While speaking at the Africa Global Business Forum held in Dubai between October 1st and 2nd this year, Tim Clark, the President of Emirates Airline said Africa has been a great growth story for Emirates.
“Today, Emirates fleet investment in Africa tops U$7bn with operating costs of over U$ 2bn. We will add around 10 destinations in the next decade and will continue our investment and commitment to introduce more frequencies to our existing points to provide critical links to emerging markets from Asia, the Middle East and Australia,” said Mr. Clark.
Mr. Clark said that Africa is still an under-served market and assured that Emirates would continue to channel traffic through the Dubai hub which has already become a key gateway for the African continent.
Statistics provided by Emirates indicate the airline has carried over 1.6 million passengers and 40,000 tons of cargo between Africa and China in the past five years. By 2020, Emirates expects to provide an additional 8.5 million seats to its African capacity.
In addition, there are over 500,000 African nationals now residing in Dubai. Over 800,000 Africans visited Dubai in 2013 alone and it is estimated that by 2020, tourism from Africa to Dubai will reach over 1.5 million visitors per year.
Emirates has steadily built up its presence on the continent since it launched flights to Cairo in 1986, which has contributed remarkable to the airlines strong growth. During the financial year 2010-2011, Africa contributed AED 5.59bn in revenue, which translates to 10.5pc of the airline’s total annual revenue and representing 17.7pc growth over the previous year.
“Our long-term outlook for Africa is very positive. We believe several regions in the Eastern, Central, Western, Northern and Southern Africa offer great potential for our passenger and cargo business. We also believe that ensuing political stability across Africa, government policies to promote air business, increasing trade with Asia, influx in foreign direct Investment, trade liberalization and continuing consumer demand for household goods as a result of a growing middle class will positively impact on our business in Africa in the future,” he said.

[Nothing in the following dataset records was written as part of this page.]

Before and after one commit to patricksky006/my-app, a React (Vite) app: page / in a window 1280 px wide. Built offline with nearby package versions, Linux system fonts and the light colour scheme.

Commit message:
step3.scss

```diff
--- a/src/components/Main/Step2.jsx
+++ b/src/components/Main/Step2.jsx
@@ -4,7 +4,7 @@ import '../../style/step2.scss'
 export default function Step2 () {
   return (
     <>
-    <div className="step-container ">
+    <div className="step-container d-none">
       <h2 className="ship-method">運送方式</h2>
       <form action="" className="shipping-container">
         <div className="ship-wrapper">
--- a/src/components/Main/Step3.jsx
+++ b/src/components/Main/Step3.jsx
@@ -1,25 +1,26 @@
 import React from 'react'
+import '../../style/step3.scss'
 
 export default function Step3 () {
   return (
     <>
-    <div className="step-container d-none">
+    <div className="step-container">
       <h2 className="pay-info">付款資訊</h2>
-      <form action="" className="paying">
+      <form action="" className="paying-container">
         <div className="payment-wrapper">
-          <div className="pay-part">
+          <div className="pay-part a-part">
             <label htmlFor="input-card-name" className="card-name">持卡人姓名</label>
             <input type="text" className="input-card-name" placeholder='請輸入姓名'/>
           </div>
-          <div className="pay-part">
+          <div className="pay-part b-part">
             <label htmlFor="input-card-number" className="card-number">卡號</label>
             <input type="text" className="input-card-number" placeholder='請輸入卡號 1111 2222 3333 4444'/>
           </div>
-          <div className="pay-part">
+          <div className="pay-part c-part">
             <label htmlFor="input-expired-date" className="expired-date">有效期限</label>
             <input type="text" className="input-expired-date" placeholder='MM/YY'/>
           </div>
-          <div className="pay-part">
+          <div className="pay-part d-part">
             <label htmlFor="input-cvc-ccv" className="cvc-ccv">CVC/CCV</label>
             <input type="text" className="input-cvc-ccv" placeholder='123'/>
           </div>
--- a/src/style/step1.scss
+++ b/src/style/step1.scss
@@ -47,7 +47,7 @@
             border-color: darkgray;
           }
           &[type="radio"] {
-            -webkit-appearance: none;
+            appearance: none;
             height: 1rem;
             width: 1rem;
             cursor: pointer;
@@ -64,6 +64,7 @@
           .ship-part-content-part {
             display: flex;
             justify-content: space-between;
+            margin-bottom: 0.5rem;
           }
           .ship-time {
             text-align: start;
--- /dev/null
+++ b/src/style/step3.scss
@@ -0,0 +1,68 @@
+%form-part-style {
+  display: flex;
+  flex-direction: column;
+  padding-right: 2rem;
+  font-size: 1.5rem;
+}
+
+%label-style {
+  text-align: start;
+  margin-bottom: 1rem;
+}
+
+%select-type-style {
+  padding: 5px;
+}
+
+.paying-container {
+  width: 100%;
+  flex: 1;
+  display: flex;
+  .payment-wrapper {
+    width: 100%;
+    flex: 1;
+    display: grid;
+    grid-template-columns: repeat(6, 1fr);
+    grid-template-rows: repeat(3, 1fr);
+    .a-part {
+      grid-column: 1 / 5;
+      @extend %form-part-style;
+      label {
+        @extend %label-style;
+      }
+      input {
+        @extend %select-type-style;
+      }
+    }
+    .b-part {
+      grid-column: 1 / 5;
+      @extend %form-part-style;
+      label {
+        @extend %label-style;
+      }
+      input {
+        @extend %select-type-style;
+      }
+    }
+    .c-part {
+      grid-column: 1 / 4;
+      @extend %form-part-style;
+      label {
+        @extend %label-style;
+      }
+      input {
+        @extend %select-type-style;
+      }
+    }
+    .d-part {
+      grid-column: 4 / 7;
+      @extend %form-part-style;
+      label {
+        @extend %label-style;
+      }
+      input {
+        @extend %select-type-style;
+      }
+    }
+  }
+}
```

The airline currently operates 22 passenger and 6 dedicated freighter destinations to Africa